[i]  “Imam Khamenei explicit criticism of Zarif audio file, Some words are a repetition of the enemy’s hostile words,” Tasnim News Agency, May 2, 2021, available at:; Mohammad Reza Tajik, “State without State,” Shargh Newspaper, July 18, 2021, available at <<>>. Accessed on August 6, 2021.
[ii] John Foran., The Strengths and Weaknesses of Iran’s Populist Alliance: A Class Analysis of the Constitutional Revolution of 1905-1911, Theory and Society, Vol. 20, No. 6 (December 1991), pp. 795-823, see especially p. 803.
[iii] James Allan Bill, The Politics of Iran: groups, classes and modernization, Merrill Political Science series, Columbus, Ohio: Merrill, 1972, p. 61.
[iv] Nikki R. Keddie; Yann Richard, Modern Iran: Roots and Results of Revolution, New Haven Conn: Yale‌ University‌ Press, 2006, pp. 222-225.
[v] Anoushiravan Ehteshami, Politics of Iran in Rafsanjani Presidency, Translated into Farsi by Ebrahim Mottaghi, Zohreh Postinchi, Tehran: Islamic Revolution Document Center, 1999, p.24.
[vi] Massoud  Mousavi Shafaei, Hajar Ardestani, The role of the middle class in the foreign policy of the Islamic Republic of Iran, Foreign Policy Quarterly, 28 (2), 237-263, 2014, p. 250. available at:
[vii] Adam Tarock, “Iran-Western Europe Relations on the Mend.” British Journal of Middle Eastern Studies, vol. 26, no. 1, Taylor & Francis, Ltd., 1999, pp. 41–61,
[viii] Saeed Mirtorabi, Seyed Mehdi Mir Abbasi, A Critique of Class Analyzes Based on the Electoral Behavior of the New Middle Class in Elections (with Emphasis on the Seventh (1997) and Ninth (2005) Presidential Elections, Theoretical Policy Research, Spring and Summer 2014, No. 15, available at:
[ix] Mohammad Hossein Bahrani, The Middle Class and Political Developments in Contemporary Iran, Tehran: Agah, 2010, pp. 12-15.
[x] Asghar Partovi, Solmaz Moradnejad, The effects of oil on Iran’s economic security from 1989 to 2011, Iranian Social Science Studies Quarterly, Spring 2014, pp. 1-17, see page 6, available at:
[xi] Alireza Azghandi, An Introduction to the Political Sociology of Iran, Tehran: Qomes Publishing, 2006, p.31.
[xii] Seyed Mohammad Khatami, “Dialogue Among Civilizations: Contexts and Perspectives,” United Nations, available at:

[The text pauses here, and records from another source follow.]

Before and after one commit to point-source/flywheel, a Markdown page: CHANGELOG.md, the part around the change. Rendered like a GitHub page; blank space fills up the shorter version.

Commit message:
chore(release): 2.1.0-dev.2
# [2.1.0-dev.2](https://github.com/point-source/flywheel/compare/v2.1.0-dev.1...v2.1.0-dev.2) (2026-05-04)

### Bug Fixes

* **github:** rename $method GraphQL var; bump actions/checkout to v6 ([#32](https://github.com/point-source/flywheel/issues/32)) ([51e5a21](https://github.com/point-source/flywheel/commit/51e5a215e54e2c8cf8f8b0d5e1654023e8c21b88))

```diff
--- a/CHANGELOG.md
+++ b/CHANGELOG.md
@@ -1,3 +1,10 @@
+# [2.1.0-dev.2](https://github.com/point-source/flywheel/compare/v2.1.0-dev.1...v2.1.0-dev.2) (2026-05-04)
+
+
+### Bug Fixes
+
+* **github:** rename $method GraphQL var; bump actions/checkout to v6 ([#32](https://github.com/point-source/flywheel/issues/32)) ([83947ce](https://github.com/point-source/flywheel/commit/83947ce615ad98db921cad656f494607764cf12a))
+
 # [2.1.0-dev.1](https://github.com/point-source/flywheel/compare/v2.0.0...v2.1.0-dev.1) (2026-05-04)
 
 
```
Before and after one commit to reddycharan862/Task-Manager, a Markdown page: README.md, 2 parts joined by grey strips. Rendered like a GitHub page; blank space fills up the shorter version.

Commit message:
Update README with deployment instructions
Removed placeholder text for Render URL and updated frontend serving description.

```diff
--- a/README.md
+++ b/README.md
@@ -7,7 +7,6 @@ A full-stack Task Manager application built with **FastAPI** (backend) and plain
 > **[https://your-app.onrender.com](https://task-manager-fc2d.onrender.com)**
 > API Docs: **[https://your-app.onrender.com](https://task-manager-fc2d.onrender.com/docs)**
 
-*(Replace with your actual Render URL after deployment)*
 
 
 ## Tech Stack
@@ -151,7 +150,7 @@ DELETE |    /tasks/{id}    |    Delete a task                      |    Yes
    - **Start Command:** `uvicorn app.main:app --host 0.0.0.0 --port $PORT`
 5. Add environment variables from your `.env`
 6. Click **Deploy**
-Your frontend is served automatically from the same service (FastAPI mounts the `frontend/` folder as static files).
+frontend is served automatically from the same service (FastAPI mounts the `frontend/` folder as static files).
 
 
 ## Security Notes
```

[xiii]  “Ninth Election; Participation and competition in two stages,” June 11, 2013, available at:
[xiv] Ali Asghar Ghasemi, Behnam Ravash and Zakaria Mahmoudi, Sociological analysis of the presidential election in Iran (Case Study of the 2005 Elections), Journal of Contemporary Political Essays, Fall 2016, pp. 105-142, specially see: p. 135, available at:
[xv] Djavad Salehi-Isfahani, “Iran’s middle class and the nuclear deal,” Brookings, April 8, 2021, available at:

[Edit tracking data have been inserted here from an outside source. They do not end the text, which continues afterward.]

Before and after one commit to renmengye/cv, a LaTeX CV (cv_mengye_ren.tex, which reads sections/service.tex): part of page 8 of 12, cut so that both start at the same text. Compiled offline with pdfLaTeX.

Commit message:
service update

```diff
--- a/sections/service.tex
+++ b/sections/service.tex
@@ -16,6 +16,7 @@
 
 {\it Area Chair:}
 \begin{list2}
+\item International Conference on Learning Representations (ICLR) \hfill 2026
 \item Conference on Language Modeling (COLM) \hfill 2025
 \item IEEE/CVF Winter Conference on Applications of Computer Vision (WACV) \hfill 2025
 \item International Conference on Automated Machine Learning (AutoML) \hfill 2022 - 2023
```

[xvi] “Why did the middle class elect Rouhani in the June 14 elections?” IRNA News, June 11, 2014, available at:
[xvii] “The final and official results of the 2021 presidential election and the number of invalid votes,” Radio Farda, June 21, 2021, available at:
[xviii] “Protest of Isfahan people against Zayandehrood drought,” BBC NEWS, November 19, 2021, available at:

Similar Articles

Search the site for posts and pages